##### Source information #####

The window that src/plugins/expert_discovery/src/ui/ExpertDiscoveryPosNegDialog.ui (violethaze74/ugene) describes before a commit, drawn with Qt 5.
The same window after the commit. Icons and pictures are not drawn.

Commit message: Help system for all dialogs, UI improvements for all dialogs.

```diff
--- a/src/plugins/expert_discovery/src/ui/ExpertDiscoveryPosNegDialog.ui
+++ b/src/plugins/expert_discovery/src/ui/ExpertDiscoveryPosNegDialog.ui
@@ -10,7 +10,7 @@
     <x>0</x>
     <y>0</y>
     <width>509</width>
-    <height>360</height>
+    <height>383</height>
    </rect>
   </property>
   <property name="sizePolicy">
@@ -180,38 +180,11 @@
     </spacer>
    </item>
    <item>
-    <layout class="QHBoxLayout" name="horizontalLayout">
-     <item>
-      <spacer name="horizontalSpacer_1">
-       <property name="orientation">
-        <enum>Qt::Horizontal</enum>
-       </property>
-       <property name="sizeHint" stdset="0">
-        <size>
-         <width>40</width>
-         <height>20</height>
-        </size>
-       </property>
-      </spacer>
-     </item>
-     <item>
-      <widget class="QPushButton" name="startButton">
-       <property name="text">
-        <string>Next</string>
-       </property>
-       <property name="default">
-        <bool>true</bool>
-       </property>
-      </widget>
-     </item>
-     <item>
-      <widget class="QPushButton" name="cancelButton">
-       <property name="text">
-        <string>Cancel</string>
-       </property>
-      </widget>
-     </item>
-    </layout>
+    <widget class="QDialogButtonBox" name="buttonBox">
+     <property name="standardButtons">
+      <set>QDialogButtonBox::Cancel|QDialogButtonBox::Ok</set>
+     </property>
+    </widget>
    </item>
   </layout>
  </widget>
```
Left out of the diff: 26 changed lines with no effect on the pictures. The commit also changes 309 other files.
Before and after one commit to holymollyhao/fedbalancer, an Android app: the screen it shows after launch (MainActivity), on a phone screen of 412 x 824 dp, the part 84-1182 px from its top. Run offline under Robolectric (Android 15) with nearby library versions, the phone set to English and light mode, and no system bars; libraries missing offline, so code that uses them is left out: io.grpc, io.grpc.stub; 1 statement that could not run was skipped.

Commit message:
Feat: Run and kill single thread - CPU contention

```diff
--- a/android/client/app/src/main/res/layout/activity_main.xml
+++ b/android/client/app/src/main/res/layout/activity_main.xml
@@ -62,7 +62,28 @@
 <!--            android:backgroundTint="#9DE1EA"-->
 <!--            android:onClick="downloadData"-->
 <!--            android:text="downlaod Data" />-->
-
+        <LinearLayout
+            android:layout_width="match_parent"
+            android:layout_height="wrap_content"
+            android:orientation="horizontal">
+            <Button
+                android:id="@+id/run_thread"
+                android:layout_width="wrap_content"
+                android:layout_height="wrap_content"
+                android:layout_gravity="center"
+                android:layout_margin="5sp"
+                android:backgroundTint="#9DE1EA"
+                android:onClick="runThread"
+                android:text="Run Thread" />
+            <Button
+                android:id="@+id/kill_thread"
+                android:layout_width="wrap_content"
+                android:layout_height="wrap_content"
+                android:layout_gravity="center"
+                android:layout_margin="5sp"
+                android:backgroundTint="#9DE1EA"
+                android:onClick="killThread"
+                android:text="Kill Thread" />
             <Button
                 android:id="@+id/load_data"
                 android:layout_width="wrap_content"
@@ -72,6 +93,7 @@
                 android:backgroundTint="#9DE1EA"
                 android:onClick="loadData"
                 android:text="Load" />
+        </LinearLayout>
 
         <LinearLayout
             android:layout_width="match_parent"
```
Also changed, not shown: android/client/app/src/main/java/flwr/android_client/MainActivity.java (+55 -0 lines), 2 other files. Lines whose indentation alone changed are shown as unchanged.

#####

▸ Task objective: Reproduce the material in full, keeping every line exactly as given.

▸ Response area:
The window that src/plugins/expert_discovery/src/ui/ExpertDiscoveryPosNegDialog.ui (violethaze74/ugene) describes before a commit, drawn with Qt 5.
The same window after the commit. Icons and pictures are not drawn.

Commit message: Help system for all dialogs, UI improvements for all dialogs.

```diff
--- a/src/plugins/expert_discovery/src/ui/ExpertDiscoveryPosNegDialog.ui
+++ b/src/plugins/expert_discovery/src/ui/ExpertDiscoveryPosNegDialog.ui
@@ -10,7 +10,7 @@
     <x>0</x>
     <y>0</y>
     <width>509</width>
-    <height>360</height>
+    <height>383</height>
    </rect>
   </property>
   <property name="sizePolicy">
@@ -180,38 +180,11 @@
     </spacer>
    </item>
    <item>
-    <layout class="QHBoxLayout" name="horizontalLayout">
-     <item>
-      <spacer name="horizontalSpacer_1">
-       <property name="orientation">
-        <enum>Qt::Horizontal</enum>
-       </property>
-       <property name="sizeHint" stdset="0">
-        <size>
-         <width>40</width>
-         <height>20</height>
-        </size>
-       </property>
-      </spacer>
-     </item>
-     <item>
-      <widget class="QPushButton" name="startButton">
-       <property name="text">
-        <string>Next</string>
-       </property>
-       <property name="default">
-        <bool>true</bool>
-       </property>
-      </widget>
-     </item>
-     <item>
-      <widget class="QPushButton" name="cancelButton">
-       <property name="text">
-        <string>Cancel</string>
-       </property>
-      </widget>
-     </item>
-    </layout>
+    <widget class="QDialogButtonBox" name="buttonBox">
+     <property name="standardButtons">
+      <set>QDialogButtonBox::Cancel|QDialogButtonBox::Ok</set>
+     </property>
+    </widget>
    </item>
   </layout>
  </widget>
```
Left out of the diff: 26 changed lines with no effect on the pictures. The commit also changes 309 other files.
Before and after one commit to holymollyhao/fedbalancer, an Android app: the screen it shows after launch (MainActivity), on a phone screen of 412 x 824 dp, the part 84-1182 px from its top. Run offline under Robolectric (Android 15) with nearby library versions, the phone set to English and light mode, and no system bars; libraries missing offline, so code that uses them is left out: io.grpc, io.grpc.stub; 1 statement that could not run was skipped.

Commit message:
Feat: Run and kill single thread - CPU contention

```diff
--- a/android/client/app/src/main/res/layout/activity_main.xml
+++ b/android/client/app/src/main/res/layout/activity_main.xml
@@ -62,7 +62,28 @@
 <!--            android:backgroundTint="#9DE1EA"-->
 <!--            android:onClick="downloadData"-->
 <!--            android:text="downlaod Data" />-->
-
+        <LinearLayout
+            android:layout_width="match_parent"
+            android:layout_height="wrap_content"
+            android:orientation="horizontal">
+            <Button
+                android:id="@+id/run_thread"
+                android:layout_width="wrap_content"
+                android:layout_height="wrap_content"
+                android:layout_gravity="center"
+                android:layout_margin="5sp"
+                android:backgroundTint="#9DE1EA"
+                android:onClick="runThread"
+                android:text="Run Thread" />
+            <Button
+                android:id="@+id/kill_thread"
+                android:layout_width="wrap_content"
+                android:layout_height="wrap_content"
+                android:layout_gravity="center"
+                android:layout_margin="5sp"
+                android:backgroundTint="#9DE1EA"
+                android:onClick="killThread"
+                android:text="Kill Thread" />
             <Button
                 android:id="@+id/load_data"
                 android:layout_width="wrap_content"
@@ -72,6 +93,7 @@
                 android:backgroundTint="#9DE1EA"
                 android:onClick="loadData"
                 android:text="Load" />
+        </LinearLayout>
 
         <LinearLayout
             android:layout_width="match_parent"
```
Also changed, not shown: android/client/app/src/main/java/flwr/android_client/MainActivity.java (+55 -0 lines), 2 other files. Lines whose indentation alone changed are shown as unchanged.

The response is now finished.